Bob Geldof addresses tens of thousands of people in Parliament Square who marched through central London in a 'March For Europe Event' at the weekend Photo:Dan Kitwood/Getty Images
Bob Geldof addresses tens of thousands of people in Parliament Square who marched through central London in a 'March For Europe Event' at the weekend Photo:Dan Kitwood/Getty Images

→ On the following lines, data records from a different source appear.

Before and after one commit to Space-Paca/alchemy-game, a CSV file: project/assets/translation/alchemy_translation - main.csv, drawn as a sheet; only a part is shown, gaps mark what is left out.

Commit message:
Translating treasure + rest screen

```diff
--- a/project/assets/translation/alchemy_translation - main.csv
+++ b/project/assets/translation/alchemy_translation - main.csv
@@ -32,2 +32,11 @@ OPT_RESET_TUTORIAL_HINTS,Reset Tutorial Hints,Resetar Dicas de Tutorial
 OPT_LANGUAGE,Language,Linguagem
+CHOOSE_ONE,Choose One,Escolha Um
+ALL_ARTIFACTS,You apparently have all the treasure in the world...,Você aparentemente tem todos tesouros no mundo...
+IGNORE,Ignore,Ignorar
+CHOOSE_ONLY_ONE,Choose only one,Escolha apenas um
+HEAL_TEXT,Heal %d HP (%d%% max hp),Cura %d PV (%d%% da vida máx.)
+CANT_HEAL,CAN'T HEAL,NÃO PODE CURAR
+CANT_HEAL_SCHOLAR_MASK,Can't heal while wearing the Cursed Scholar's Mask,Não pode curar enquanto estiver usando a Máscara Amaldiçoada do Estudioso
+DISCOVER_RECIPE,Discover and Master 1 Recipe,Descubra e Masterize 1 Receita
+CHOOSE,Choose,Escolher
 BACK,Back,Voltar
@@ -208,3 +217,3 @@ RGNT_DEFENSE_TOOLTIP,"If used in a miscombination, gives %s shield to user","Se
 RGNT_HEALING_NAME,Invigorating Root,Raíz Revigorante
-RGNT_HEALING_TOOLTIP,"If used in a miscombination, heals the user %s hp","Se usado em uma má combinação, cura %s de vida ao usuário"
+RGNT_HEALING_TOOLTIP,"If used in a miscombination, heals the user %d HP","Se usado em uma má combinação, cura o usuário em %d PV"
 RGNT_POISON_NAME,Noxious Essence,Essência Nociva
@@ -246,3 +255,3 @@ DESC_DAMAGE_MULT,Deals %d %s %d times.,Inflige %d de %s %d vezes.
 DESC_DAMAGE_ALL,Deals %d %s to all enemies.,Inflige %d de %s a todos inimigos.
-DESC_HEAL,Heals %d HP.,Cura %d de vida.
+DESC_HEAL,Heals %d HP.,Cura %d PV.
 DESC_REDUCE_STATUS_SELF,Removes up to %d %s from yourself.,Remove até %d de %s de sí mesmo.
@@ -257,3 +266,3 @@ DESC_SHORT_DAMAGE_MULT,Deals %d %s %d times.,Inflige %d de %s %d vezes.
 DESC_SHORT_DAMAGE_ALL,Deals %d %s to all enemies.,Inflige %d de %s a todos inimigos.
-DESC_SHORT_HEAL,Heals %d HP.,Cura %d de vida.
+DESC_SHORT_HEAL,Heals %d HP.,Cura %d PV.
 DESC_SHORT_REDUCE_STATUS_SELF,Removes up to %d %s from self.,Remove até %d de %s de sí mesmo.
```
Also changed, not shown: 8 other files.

On Friday, I heard a new dawn chorus outside my house. There was a rustling and twittering, as though of starlings assembling on a branch. Then I heard a collective clearing of the throat and they started yodelling my name - followed by various expletives. "Oi Boris - c---!" they shouted. Or "Boris - w-----!" I looked out to see some otherwise charming-looking young people, the sort who might fast to raise money for a Third World leprosy project.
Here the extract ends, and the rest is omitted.